MCA Connections

Students studied the civil rights movement and Black Power movement before visiting The Freedom Principle: Experiments in Art and Music at the MCA Chicago. They learned that the installations and artworks in the exhibition were directly related to the Black Arts and AfriCOBRA movements. Upon visiting the museum, my students were inspired by the conceptual artist Charles Gaines’s Manifestos 2, especially his display of the Malcolm X speech at the Ford Auditorium. They were also impacted by the relationship between the personal and the public in Glenn Ligon’s Give Us a Poem, a black and white neon installation that alternately flashed ME/WE. The multimedia installations in the exhibition provided insight into how contemporary artworks can deliver profound and insightful messages, and the students especially enjoyed Hors-champs, a two-channel video installation with stereo sound of experimental music by Stan Douglas, a set-up which required the students to move back and forth to view both sides of an improvisational jazz performance.

Visiting the MCA

References + Resources

  • I’ve been to the Mountaintop and Black Power — Martin Luther King
  • The Ballot or the Bullet — Malcolm X
  • Selma — 2014 film directed by Ava DuVernay
  • Malcolm X — 1992 film directed by Spike Lee
  • Comparative Essays: Stride Toward Freedom — Martin Luther King and Malcolm X
  • Music: Super Fly + Motown songs. Records from inside the redesigned album covers.
  • Non-fiction article, “From Fighting to Friending,” Ethan Bronner
  • Miral — 2010 film directed by Julian Schnabel
  • Excerpts from the book trilogy Divergent, Insurgent, and Allegiant by Veronica Roth, and excerpts from the the film versions of Divergent (dir. Neil Burger, 2014) and Insurgent (dir. Robert Schwentke, 2015)

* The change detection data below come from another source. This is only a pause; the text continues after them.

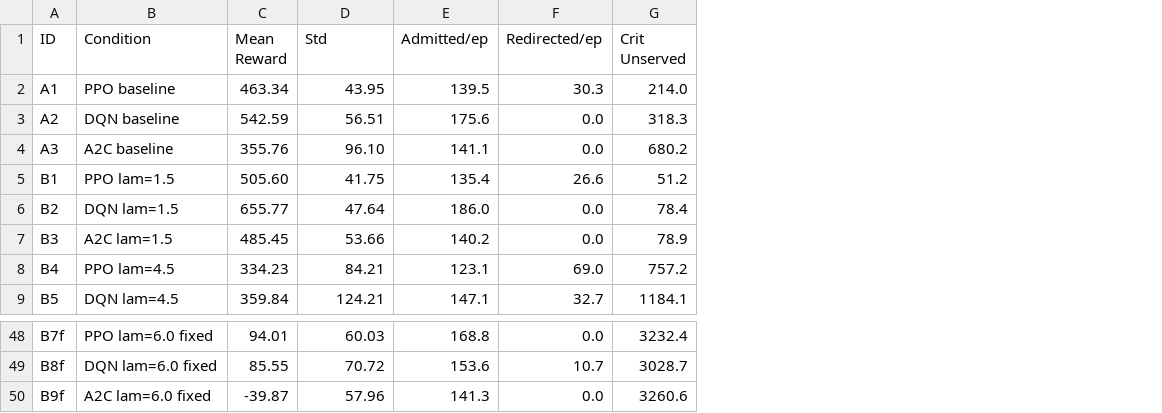
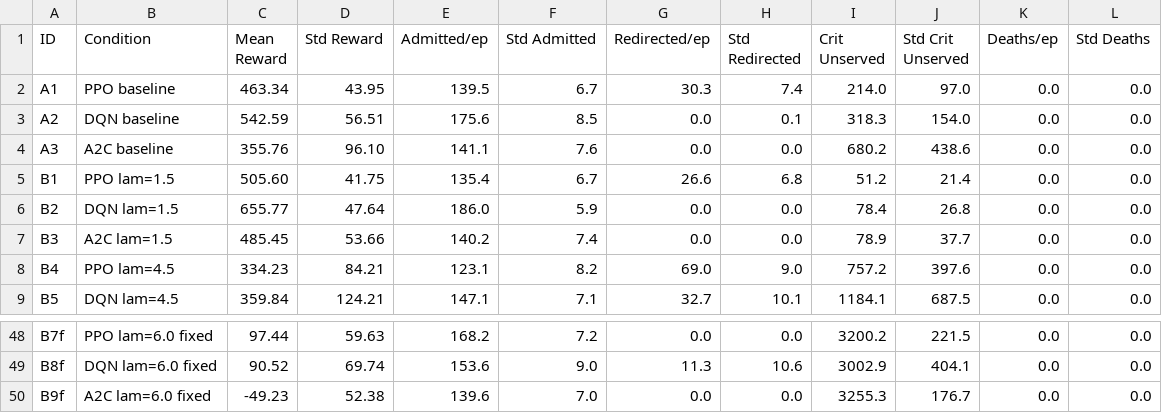
Before and after one commit to MirnaEmbaby/Hospital-Resource-Allocation-Under-Uncertainty-Using-Reinforcement-Learning, a CSV file: output/results_master.csv, drawn as a sheet; only a part is shown, gaps mark what is left out; addresses are those after the commit; the diff covers the shown part only; the diff names each change by its address in the sheet, - before the commit and + after, or states it on an @@ line.

```diff
--- a/output/results_master.csv
+++ b/output/results_master.csv
+column F (Std Admitted), rows 2-9: 6.7 | 8.5 | 7.6 | 6.7 | 5.9 | 7.4 | 8.2 | 7.1; rows 48-50: 7.2 | 9.0 | 7.0
+column H (Std Redirected), rows 2-9: 7.4 | 0.1 | 0.0 | 6.8 | 0.0 | 0.0 | 9.0 | 10.1; rows 48-50: 0.0 | 10.6 | 0.0
+column J (Std Crit Unserved), rows 2-9: 97.0 | 154.0 | 438.6 | 21.4 | 26.8 | 37.7 | 397.6 | 687.5; rows 48-50: 221.5 | 404.1 | 176.7
+column K (Deaths/ep), rows 2-9: all 0.0; rows 48-50: all 0.0
+column L (Std Deaths), rows 2-9: all 0.0; rows 48-50: all 0.0
-D1: Std
+D1: Std Reward
-C48 (Mean Reward): 94.01
+C48 (Mean Reward): 97.44
-D48 (Std Reward): 60.03
+D48 (Std Reward): 59.63
-E48 (Admitted/ep): 168.8
+E48 (Admitted/ep): 168.2
-I48 (Crit Unserved): 3232.4
+I48 (Crit Unserved): 3200.2
-C49 (Mean Reward): 85.55
+C49 (Mean Reward): 90.52
-D49 (Std Reward): 70.72
+D49 (Std Reward): 69.74
-G49 (Redirected/ep): 10.7
+G49 (Redirected/ep): 11.3
-I49 (Crit Unserved): 3028.7
+I49 (Crit Unserved): 3002.9
-C50 (Mean Reward): -39.87
+C50 (Mean Reward): -49.23
-D50 (Std Reward): 57.96
+D50 (Std Reward): 52.38
-E50 (Admitted/ep): 141.3
+E50 (Admitted/ep): 139.6
-I50 (Crit Unserved): 3260.6
+I50 (Crit Unserved): 3255.3
```
Also changed, not shown: 61 edited cells elsewhere in this file, 57 other files.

Colleen Cody

Wells Community Academy High School

Colleen started out on the North Shore at Highland Park High School substitute teaching for an Alternative Education Program with only her art certification. This is where she became inspired to become a special education teacher, after working with students who had an array of emotional issues as well as learning disabilities. She integrated the arts into her teaching by having students draw imagery from stories. Her students learned to create books using Japanese binding techniques, and then illustrated the books as well.

She eventually came back to the city because of her desire for social justice. After receiving her MED from National Louis University, Colleen came to work for Lawrence Hall Youth Services, which is a private therapeutic day school attached to a child welfare agency. Many of her students had been severely abused, resulting in their placement in a residential setting. From there, Colleen went to the Near North Special Education Center, a public elementary day school. She avidly worked at creating a safe learning environment by encouraging positive social interaction, active engagement, and self-motivation. She further developed creative approaches toward instruction that involved making adaptations for diverse learning groups.

Colleen reflects on her process:

While visiting the MCA, the students studied and discussed the collaged album covers about Black Nationalism on display. They specifically studied the album covers by Jamal Cyrus. Using these album covers as inspiration for their projects, students then traveled to a local record shop to select old album covers that visually appealed to them. During their alteration of these album covers, using text and imagery to create their visions of utopia/dystopia, students consistently collaborated and conferred with each other while making their artistic decisions. The students were supportive of one another’s creative expressions and viewpoints. By the end of the semester, it was apparent that this group of diverse learners was more closely bonded as a result of the dialogue that emerged during the project, which has been a transformative learning experience for the students. After the final critique, students closely gathered around to play some of the records from their album jackets on a portable record player. It was endearing to see how enthralled they were to hear the 60s and 70s music, dancing and talking about their artworks and connecting with one another.